pain in my lower pelvic area that wouldn’t go away,
I went to my primary care physician who ordered
a CT scan and MRI for that very day. The tests
showed a mass of some description in my lower
pelvic area, so I had surgery 17 days later, not
knowing exactly what it was.
When I came out of surgery, the doctors had
already told my husband and family that I had
cancer and that pathology would determine what
type. My diagnosis was leiomyosarcoma. I was
devastated. I couldn’t do anything. After I came
home from the hospital, all I could do was stare
out the window. I was convinced that I would die
My husband, children, sister, and church friends
were a huge support, and I was eventually able to
come to terms with my diagnosis.
After the surgery, I saw a local radiologist and
had 28 radiation treatments. When she told me
that she saw about one person a year who had
leiomyosarcoma, I realized how hard it would be
to find an expert in treating this disease in my area.
My daughter, who lives in the suburbs of
Philadelphia, found a sarcoma specialist at the
University of Pennsylvania, Dr. Arthur Staddon.
The first time I saw him, he told me the disease
was not curable but that it was certainly treatable.
It was the first time I had felt optimistic about my
future since my diagnosis.
Over the years, I have received many different
treatments. Initially, I had CT scans every 3 months,
These treatments were followed by another
period of monitoring my disease with C T scans,
which eventually showed further growth of tumors
in my left lung. I started a course of chemotherapy
with doxorubicin (Adriamycin). Following that
treatment, I had surgery. After a year or so, I had
another major lung surgery to remove numerous
tumors in my right lung. Four months later,
I had cryoablation, microwave ablation, and
chemoembolization to destroy tumors in my liver.
In January 2016, I started taking trabectedin,
right after it had been approved by the FDA. After
just three treatments, a CT scan showed there
were no new tumors, and the existing tumors had
shrunk. Three more treatments later, the scan
revealed more significant improvement, including
showing that some tumors had decreased in size
even further. Because my most recent CT scan
indicated additional improvement, Dr. Staddon
recommended I stop taking trabectedin for
a while. I will have another scan in September
. Depending on what that shows, we will
make a decision about whether to restart treatment
with trabectedin or continue without treatment.
One great thing about the trabectedin treatment
is that I was able to receive the 24-hour infusion
at my daughter’s home, rather than receiving it
in the hospital. It is so much more pleasant to go
through the chemotherapy infusion in a familiar
environment with my family around me. It helped
me keep a positive attitude, which makes a big
difference to me.
I am really grateful for all the treatments that
have kept me alive for the past 6 ½ years.
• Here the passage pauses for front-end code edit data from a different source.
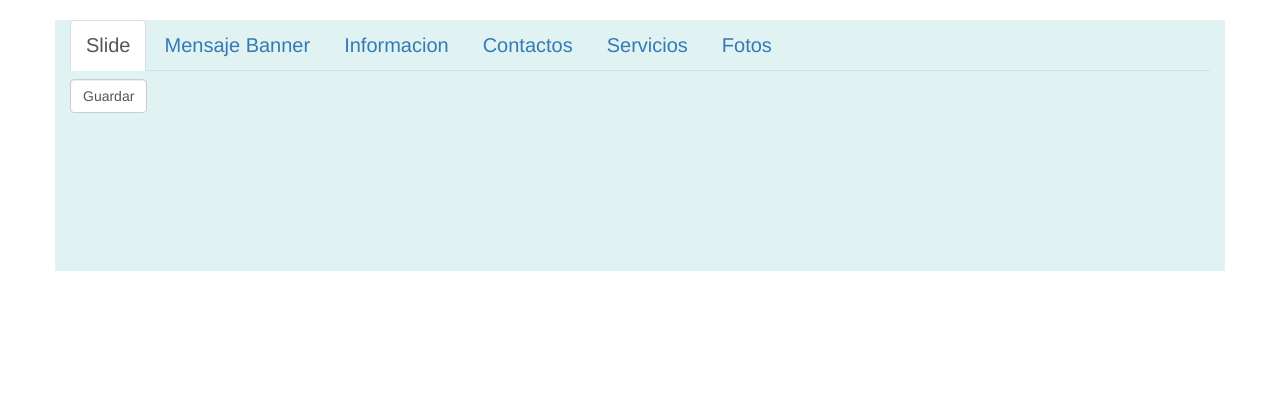
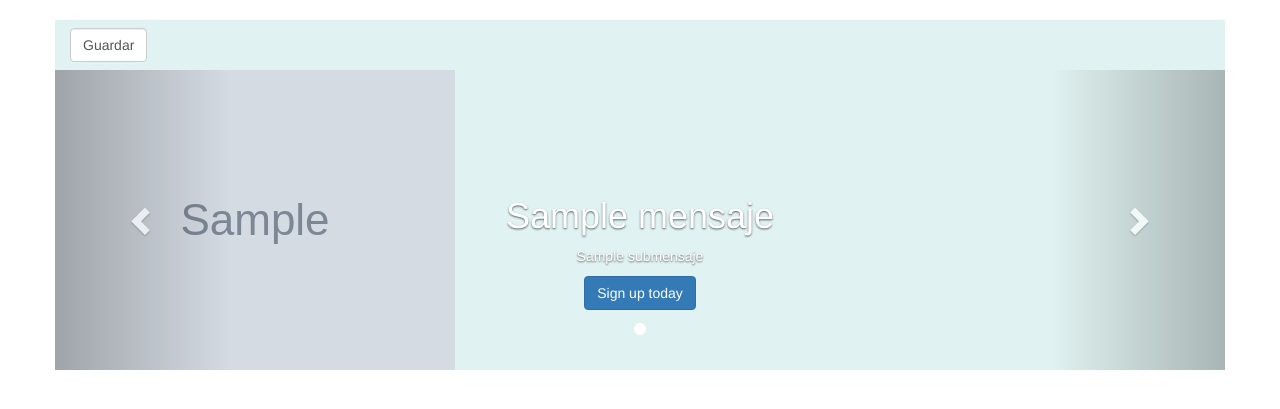
Before and after one commit to david97ly/glass1.1, a Django app: template glass/templates/cofiguraciones.html in a window 1280 px wide. Shown: the part 54-463 px from the top of the page. Run offline with Django 3.2, Linux system fonts and the light colour scheme; tables that the repository leaves empty hold one stand-in row (values such as "Sample post"); the template is opened without the code that fills it: values that come from a table or form of the project are taken from there, most other values are stand-ins (such as "Sample title", 1, 10 or a date in 2020); grey boxes marked "Sample" are stand-in pictures; parts of the project's set-up code (start-up, migrations or seed data) failed here and were passed over; some libraries are stand-ins or nearby versions.

Commit message:
hoy si tiene que funcionar

```diff
--- a/glass/templates/cofiguraciones.html
+++ b/glass/templates/cofiguraciones.html
@@ -52,16 +52,6 @@
      <div class="container" id="contenedor">
 
 
-       <ul class="nav nav-tabs">
-            <li role="presentation" class="active"><a href="#slide" data-toggle="tab">Slide</a></li>
-            <li role="presentation"><a href="#mb" data-toggle="tab">Mensaje Banner</a></li>
-            <li role="presentation"><a href="#info" data-toggle="tab">Informacion</a></li>
-            <li role="presentation"><a href="#conta" data-toggle="tab">Contactos</a></li>
-            <li role="presentation"><a href="#servi" data-toggle="tab">Servicios</a></li>
-            <li role="presentation"><a href="#fotos" data-toggle="tab">Fotos</a></li>
-      </ul>
-
-       <div class="tab-content">
            <div class="row">
            <div class="tab-pane fade in active" id="slide">
              <div class="row">
@@ -77,44 +67,45 @@
                     </div>
                    </div>
 
-              <div class="carousel-inner">
+
                        {% for s in sl %}
 
 
-           <div class="item">
-          <img id="ida" src="{{ s.foto.url }}" data-src="holder.js/100%x500/auto/#777:#7a7a7a/text:Third slide" alt="Third slide">
+
+
+
+
+            <!-- Carousel
+    ================================================== -->
+    <div id="myCarousel" class="carousel slide visible-lg visible-md">
+      <!-- Indicators -->
+      <ol class="carousel-indicators">
+        <li data-target="#myCarousel" data-slide-to="0" class="active"></li>
+
+      </ol>
+      <div class="carousel-inner">
+           {% if primera != "" %}
+        <div class="item active">
+          <img id="imgs" src="{{ primera.foto.url }}" data-src="holder.js/100%x500/auto/#777:#7a7a7a/text:First slide" alt="First slide">
           <div class="container">
             <div class="carousel-caption">
-             <h1>{{ s.mensaje }}</h1>
-              <p>{{ s.submensaje }}</p>
-              <p><a class="btn btn-large btn-primary" href="#" id="vdetalle1">Browse gallery</a></p>
+              <h1>{{ primera.mensaje }}</h1>
+              <p>{{ primera.submensaje }}</p>
+              <p><a class="btn btn-large btn-primary " id="vdetalle1" href="#" >Sign up today</a></p>
             </div>
           </div>
         </div>
-                      {% endfor %}
-                      </div>
-                   </div>
-                 </div>
-           </div>
-           <div class="tab-pane fade" id="mb">
-                          <p><span>contenedor 2</span></p>
-           </div>
-           <div class="tab-pane fade" id="info">
-                          <p><span>contenedor 3</span></p>
-           </div>
-           <div class="tab-pane fade" id="conta">
-                          <p><span>contenedor 4</span></p>
-           </div>
-           <div class="tab-pane fade" id="servi">
-                          <p><span>contenedor 5</span></p>
-           </div>
-           <div class="tab-pane fade" id="fotos">
-                          <p><span>contenedor 6</span></p>
-           </div>
+        {% endif %}
+
+      <a class="left carousel-control" href="#myCarousel" data-slide="prev"><span class="glyphicon glyphicon-chevron-left"></span></a>
+      <a class="right carousel-control" href="#myCarousel" data-slide="next"><span class="glyphicon glyphicon-chevron-right"></span></a>
+    </div><!-- /.carousel -->
+   {% endfor %}
+
        </div>
 
      </div>
-
+       </div>
 
 
 
```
The goal
of a patient with cancer is to live long enough to be
around when the next new drug is developed. The
only way that is going to happen is with further
research and the funding that supports it.
NANCY MCGUIRE // AGE 70 // GREAT F